Start of Stored data
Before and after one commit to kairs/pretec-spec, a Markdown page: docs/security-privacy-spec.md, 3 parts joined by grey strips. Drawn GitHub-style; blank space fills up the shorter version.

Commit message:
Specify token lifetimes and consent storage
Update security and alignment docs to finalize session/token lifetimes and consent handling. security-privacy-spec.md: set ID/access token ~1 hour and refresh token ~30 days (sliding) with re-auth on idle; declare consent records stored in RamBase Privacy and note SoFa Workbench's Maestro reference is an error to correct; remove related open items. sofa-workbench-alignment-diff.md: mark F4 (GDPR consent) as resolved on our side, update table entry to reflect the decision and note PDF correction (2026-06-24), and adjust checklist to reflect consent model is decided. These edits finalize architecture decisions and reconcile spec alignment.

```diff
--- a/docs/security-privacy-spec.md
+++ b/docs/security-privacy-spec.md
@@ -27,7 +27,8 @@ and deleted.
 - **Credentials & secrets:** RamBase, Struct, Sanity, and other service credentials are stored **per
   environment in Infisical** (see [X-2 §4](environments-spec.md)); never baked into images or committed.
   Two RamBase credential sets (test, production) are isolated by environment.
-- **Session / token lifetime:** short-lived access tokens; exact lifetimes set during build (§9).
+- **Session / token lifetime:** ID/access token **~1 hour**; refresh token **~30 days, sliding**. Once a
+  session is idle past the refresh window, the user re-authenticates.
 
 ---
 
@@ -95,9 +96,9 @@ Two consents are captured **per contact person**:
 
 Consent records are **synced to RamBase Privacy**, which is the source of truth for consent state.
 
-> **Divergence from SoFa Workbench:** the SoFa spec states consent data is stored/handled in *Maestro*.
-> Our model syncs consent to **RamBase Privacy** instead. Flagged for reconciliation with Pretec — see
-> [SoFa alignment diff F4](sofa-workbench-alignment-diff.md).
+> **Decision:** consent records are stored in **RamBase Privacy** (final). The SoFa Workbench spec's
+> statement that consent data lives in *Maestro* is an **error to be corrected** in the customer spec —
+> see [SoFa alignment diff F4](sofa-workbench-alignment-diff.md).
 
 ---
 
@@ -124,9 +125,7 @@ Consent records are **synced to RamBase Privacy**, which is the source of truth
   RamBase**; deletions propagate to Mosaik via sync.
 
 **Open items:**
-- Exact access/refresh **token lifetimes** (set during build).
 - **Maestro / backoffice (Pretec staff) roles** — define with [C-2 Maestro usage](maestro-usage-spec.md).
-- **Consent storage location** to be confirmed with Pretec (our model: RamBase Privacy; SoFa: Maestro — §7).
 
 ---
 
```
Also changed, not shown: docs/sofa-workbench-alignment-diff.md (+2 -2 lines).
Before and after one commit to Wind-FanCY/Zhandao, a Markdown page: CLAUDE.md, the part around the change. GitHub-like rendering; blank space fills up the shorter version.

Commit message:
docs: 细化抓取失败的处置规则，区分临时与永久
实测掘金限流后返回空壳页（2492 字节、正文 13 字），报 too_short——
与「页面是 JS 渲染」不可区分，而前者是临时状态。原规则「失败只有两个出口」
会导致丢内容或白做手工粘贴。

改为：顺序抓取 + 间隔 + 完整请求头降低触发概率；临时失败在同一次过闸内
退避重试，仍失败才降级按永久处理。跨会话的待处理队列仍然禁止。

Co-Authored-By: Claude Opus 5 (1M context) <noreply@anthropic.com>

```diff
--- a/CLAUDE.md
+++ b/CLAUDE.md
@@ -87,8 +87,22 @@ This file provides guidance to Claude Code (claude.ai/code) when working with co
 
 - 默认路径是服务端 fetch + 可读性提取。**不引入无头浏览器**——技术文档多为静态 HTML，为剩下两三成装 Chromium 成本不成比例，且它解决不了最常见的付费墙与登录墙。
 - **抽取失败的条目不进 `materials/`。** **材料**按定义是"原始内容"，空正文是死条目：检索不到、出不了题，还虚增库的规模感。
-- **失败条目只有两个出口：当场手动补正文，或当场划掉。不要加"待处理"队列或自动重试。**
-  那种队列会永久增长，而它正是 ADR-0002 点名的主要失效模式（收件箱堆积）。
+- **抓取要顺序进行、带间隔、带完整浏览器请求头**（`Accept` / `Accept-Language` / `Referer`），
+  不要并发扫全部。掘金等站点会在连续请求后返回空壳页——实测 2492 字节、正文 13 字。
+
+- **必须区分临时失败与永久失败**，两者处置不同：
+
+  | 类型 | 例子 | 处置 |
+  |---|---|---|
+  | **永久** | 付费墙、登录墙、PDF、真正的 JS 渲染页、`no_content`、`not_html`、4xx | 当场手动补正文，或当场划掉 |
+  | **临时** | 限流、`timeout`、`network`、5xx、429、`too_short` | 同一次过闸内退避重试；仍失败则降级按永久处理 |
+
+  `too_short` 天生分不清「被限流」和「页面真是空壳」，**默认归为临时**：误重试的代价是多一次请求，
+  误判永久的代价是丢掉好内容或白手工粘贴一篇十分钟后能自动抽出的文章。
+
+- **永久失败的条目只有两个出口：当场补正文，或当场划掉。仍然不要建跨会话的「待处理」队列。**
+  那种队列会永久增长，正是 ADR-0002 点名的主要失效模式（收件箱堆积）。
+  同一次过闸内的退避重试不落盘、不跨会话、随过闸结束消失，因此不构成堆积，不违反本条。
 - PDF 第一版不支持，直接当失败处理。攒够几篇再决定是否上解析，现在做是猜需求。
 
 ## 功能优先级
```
End of Stored data
## [Activity]
The lines to copy run from the start of the records above through the line holding "Specify token lifetimes and consent storage"; give them exactly, both ends included, and nothing else.

## [Solved problem]
Before and after one commit to kairs/pretec-spec, a Markdown page: docs/security-privacy-spec.md, 3 parts joined by grey strips. Drawn GitHub-style; blank space fills up the shorter version.

Commit message:
Specify token lifetimes and consent storage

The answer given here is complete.